Move over Dick Morris, James Taranto has called dibs on your crystal ball. Here’s JT on Monday:
Anti-Bush partisans are really piling on thick over the purported scandal involving the “outing,” supposedly by White House officials, of Valerie Plame, who may or may not have been a covert CIA operative, and who is married to a critic of the administration named Joe Wilson. Josh Marshall blogged himself into such a frenzy yesterday that he almost matched Glenn Reynolds’s output on a slow day. One random left-wing blogger sums up the tone of the attacks: “Conservatives have a long history in America of resorting to traitorous acts to further their own private agendas.” We’re half-expecting the bestseller lists to feature a book called “Leaks and the Leaking Leakers Who Leak Them.”
In order to violate the law, in other words, one must disclose a genuine secret. Was Plame’s association with the CIA a secret? As we said yesterday, the CIA’s blasÃ© attitude toward Novak’s inquiries suggests not. Bolstering that inference, Clifford May writes in National Review Online that Plame’s CIA connection “wasn’t news to me. I had been told that–but not by anyone working in the White House. Rather, I learned it from someone who formerly worked in the government and he mentioned it in an offhand manner, leading me to infer it was something that insiders were well aware of.”
The Justice Department has now undertaken an investigation of the matter, the Associated Press reports, so eventually things will become much clearer. Don’t be surprised, though, if this purported scandal ends up amounting to nothing.
Then again, sometimes nothing turns out to be something:
Nearly seven in 10 Americans believe a special prosecutor should be named to investigate allegations that Bush administration officials illegally leaked the name of an undercover CIA agent, according to a Washington Post/ABC News poll released yesterday.

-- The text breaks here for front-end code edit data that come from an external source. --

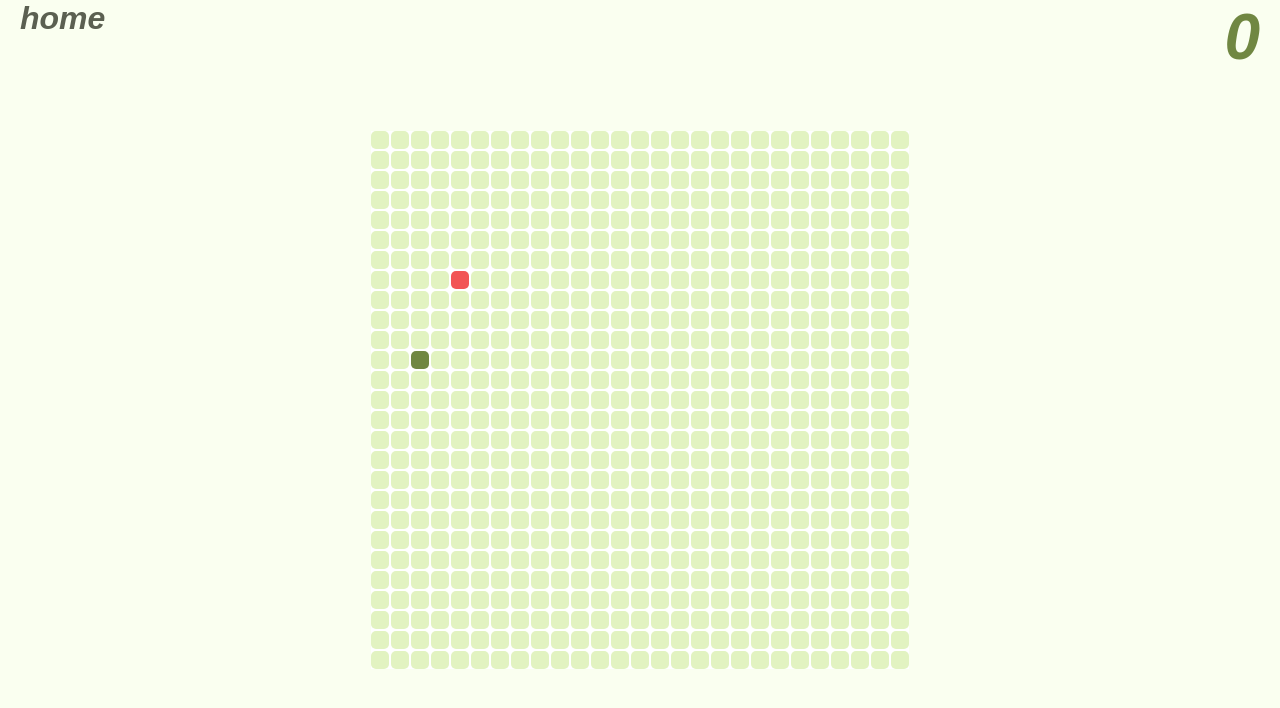
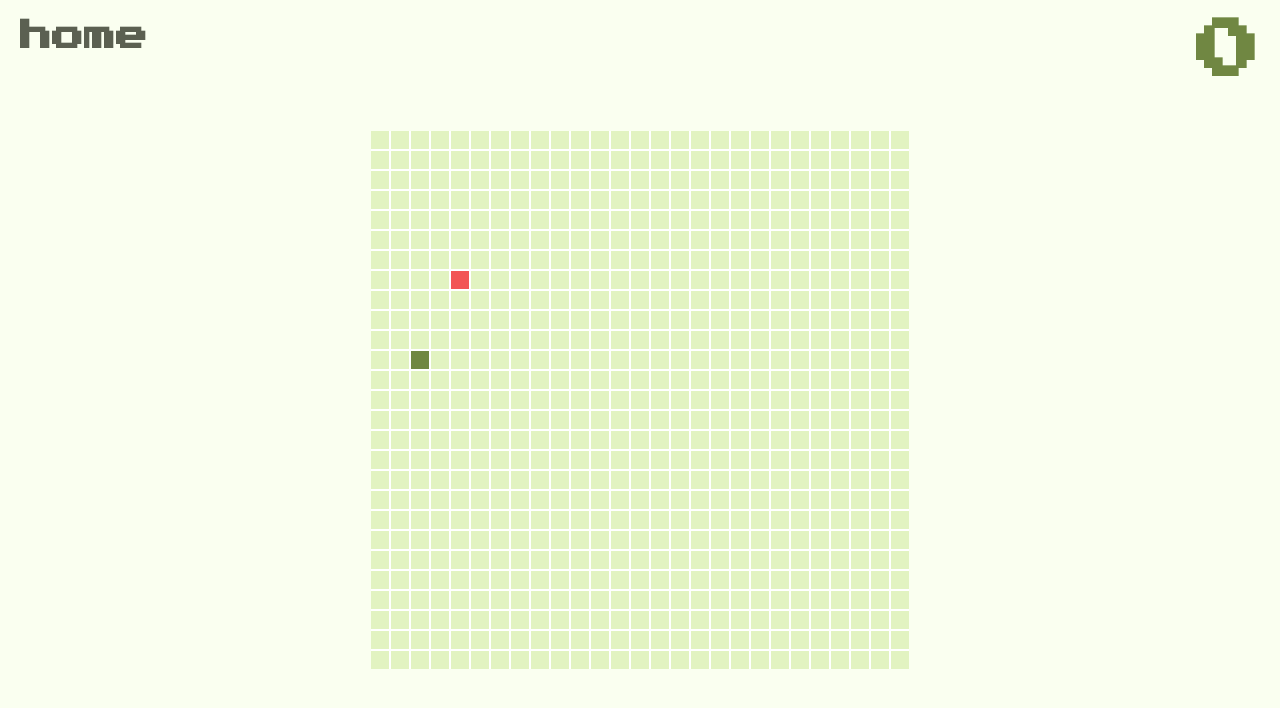
Before and after one commit to deep-vinci/vipertown, a plain HTML site: page index.html in a window 1280 px wide. Drawn offline with Linux system fonts and the light colour scheme; a web font is replaced by a local one.

Commit message:
feat: change fonts

```diff
--- a/index.html
+++ b/index.html
@@ -13,6 +13,10 @@
 </head>
 
 <body>
+    <div class="home-tab">
+
+    </div>
+    <div class="game-tab">
         <div class="restart-game-menu">
             <button class="restart-game">Restart Game</button>
 
@@ -30,5 +34,6 @@
             <div class="contributors"></div>
 
         </div>
+    </div>
 </body>
 </html>
--- a/index.js
+++ b/index.js
@@ -1,4 +1,7 @@
 import { colorScheme } from "./data/colors.js";
+
+const homeTab = document.querySelector(".home-tab");
+const gameTab = document.querySelector(".game-tab");
 
 const gameBoard = document.querySelector(".game-board");
 const score = document.querySelector(".score span");
@@ -20,6 +23,10 @@ gameBoard.style.gridTemplateRows = `repeat(${width}, 1fr)`;
 gameBoard.style.gap = "2px";
 
 restartGame.style.display = "none";
+
+// gameTab.style.display = "none";
+
+
 
 for(let i = 0; i < width; i++) {
     for(let j = 0; j < width; j++) {
--- a/style.css
+++ b/style.css
@@ -8,6 +8,12 @@
 body {
     background-color: #fafff0;
 }
+
+@font-face {
+    font-family: 'PressStart2P-Regular';
+    src: url('assets/PressStart2P-Regular.ttf');
+}
+
 .game-page {
     width: 100vw;
     height: 100vh;
@@ -30,7 +36,7 @@ body {
     width: 18px;
     height: 18px;
     gap:2px;
-    border-radius: 5px;
+    /* border-radius: 5px; */
     /* color:#f0f7e1; */
 }
 
@@ -60,7 +66,7 @@ body {
     background-color: #708742;
     border: none;
     color: white;
-    border-radius: 5px;
+    /* border-radius: 5px; */
     padding: 8px 14px;
     margin: 0;
     animation-name: restartButton;
@@ -81,14 +87,14 @@ body {
 .score {
     position: absolute;
     right: 0;
-    padding: 0px 20px;
+    padding: 20px 20px;
     font-size: 4rem;
     color: #708742;
 
-    font-family: "Sour Gummy", sans-serif;
+    font-family: PressStart2P-Regular;
     font-optical-sizing: auto;
     font-weight: 900;
-    font-style: italic;
+    /* font-style: italic; */
     font-variation-settings:
       "wdth" 100;
 
```
Also changed, not shown: assets/PressStart2P-Regular.ttf (added). Lines whose indentation alone changed are shown as unchanged.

The poll, taken after the Justice Department announced that it had opened a criminal probe into the matter, pointed to several troubling signs for the White House as Bush aides decide how to contain the damage. The survey found that 81 percent of Americans considered the matter serious, while 72 percent thought it likely that someone in the White House leaked the agent’s name.
Confronted with little public support for the White House view that the investigation should be handled by the Justice Department, Bush aides began yesterday to adjust their response to the expanding probe. They reined in earlier, broad portrayals of innocence in favor of more technical arguments that it is possible the disclosure was made without knowledge that a covert operative was being exposed and therefore might not have been a crime.
Good thing that the NY Times isn’t paying attention. Oh, wait:
The Bush administration pursued a two-track political strategy on Wednesday to minimize the damage from the criminal investigation into the disclosure of a C.I.A. officer’s identity.
The White House encouraged Republicans to portray the former diplomat at the center of the case, Joseph C. Wilson IV, as a partisan Democrat with an agenda and the Democratic Party as scandalmongering. At the same time, the administration and the Republican leadership on Capitol Hill worked to ensure that no Republicans in Congress break ranks and call for an independent inquiry outside the direct control of the Justice Department.
“It’s slime and defend,” said one Republican aide on Capitol Hill, describing the White House’s effort to raise questions about Mr. Wilson’s motivations and its simultaneous effort to shore up support in the Republican ranks.
Nice call there, Jimbo.